Records from a data collection
::::::::
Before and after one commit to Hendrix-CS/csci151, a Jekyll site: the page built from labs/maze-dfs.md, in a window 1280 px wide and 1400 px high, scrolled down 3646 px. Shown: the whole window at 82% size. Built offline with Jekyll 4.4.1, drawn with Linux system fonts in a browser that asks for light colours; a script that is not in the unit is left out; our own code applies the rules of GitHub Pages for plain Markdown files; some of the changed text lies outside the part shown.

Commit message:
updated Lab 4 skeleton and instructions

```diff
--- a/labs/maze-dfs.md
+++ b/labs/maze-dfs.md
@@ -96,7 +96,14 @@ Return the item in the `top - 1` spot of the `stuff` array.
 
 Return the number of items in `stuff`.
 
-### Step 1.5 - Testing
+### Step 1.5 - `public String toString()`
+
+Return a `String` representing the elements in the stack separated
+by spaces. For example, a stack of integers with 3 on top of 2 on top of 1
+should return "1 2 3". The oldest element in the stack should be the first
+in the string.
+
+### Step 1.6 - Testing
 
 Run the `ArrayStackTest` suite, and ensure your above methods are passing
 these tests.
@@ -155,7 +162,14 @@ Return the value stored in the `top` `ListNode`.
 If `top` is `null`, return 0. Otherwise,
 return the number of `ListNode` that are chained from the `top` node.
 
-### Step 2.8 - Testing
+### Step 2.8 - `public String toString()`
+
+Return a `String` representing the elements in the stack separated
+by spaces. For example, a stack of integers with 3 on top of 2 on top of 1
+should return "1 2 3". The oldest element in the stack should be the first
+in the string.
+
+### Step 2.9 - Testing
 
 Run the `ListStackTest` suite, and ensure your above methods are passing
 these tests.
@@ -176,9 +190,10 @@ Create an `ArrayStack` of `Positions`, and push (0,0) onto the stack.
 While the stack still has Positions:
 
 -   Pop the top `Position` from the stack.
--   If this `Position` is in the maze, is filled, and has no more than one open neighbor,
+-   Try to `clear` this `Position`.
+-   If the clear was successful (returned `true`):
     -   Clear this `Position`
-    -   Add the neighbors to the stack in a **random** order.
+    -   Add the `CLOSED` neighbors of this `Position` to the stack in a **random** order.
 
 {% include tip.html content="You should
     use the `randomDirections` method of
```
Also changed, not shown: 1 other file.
::::::::
» DIRECTIONS FOR THIS TASK
Output the records again in full. Keep every character as written.

» OUTPUT
Before and after one commit to Hendrix-CS/csci151, a Jekyll site: the page built from labs/maze-dfs.md, in a window 1280 px wide and 1400 px high, scrolled down 3646 px. Shown: the whole window at 82% size. Built offline with Jekyll 4.4.1, drawn with Linux system fonts in a browser that asks for light colours; a script that is not in the unit is left out; our own code applies the rules of GitHub Pages for plain Markdown files; some of the changed text lies outside the part shown.

Commit message:
updated Lab 4 skeleton and instructions

```diff
--- a/labs/maze-dfs.md
+++ b/labs/maze-dfs.md
@@ -96,7 +96,14 @@ Return the item in the `top - 1` spot of the `stuff` array.
 
 Return the number of items in `stuff`.
 
-### Step 1.5 - Testing
+### Step 1.5 - `public String toString()`
+
+Return a `String` representing the elements in the stack separated
+by spaces. For example, a stack of integers with 3 on top of 2 on top of 1
+should return "1 2 3". The oldest element in the stack should be the first
+in the string.
+
+### Step 1.6 - Testing
 
 Run the `ArrayStackTest` suite, and ensure your above methods are passing
 these tests.
@@ -155,7 +162,14 @@ Return the value stored in the `top` `ListNode`.
 If `top` is `null`, return 0. Otherwise,
 return the number of `ListNode` that are chained from the `top` node.
 
-### Step 2.8 - Testing
+### Step 2.8 - `public String toString()`
+
+Return a `String` representing the elements in the stack separated
+by spaces. For example, a stack of integers with 3 on top of 2 on top of 1
+should return "1 2 3". The oldest element in the stack should be the first
+in the string.
+
+### Step 2.9 - Testing
 
 Run the `ListStackTest` suite, and ensure your above methods are passing
 these tests.
@@ -176,9 +190,10 @@ Create an `ArrayStack` of `Positions`, and push (0,0) onto the stack.
 While the stack still has Positions:
 
 -   Pop the top `Position` from the stack.
--   If this `Position` is in the maze, is filled, and has no more than one open neighbor,
+-   Try to `clear` this `Position`.
+-   If the clear was successful (returned `true`):
     -   Clear this `Position`
-    -   Add the neighbors to the stack in a **random** order.
+    -   Add the `CLOSED` neighbors of this `Position` to the stack in a **random** order.
 
 {% include tip.html content="You should
     use the `randomDirections` method of
```
Also changed, not shown: 1 other file.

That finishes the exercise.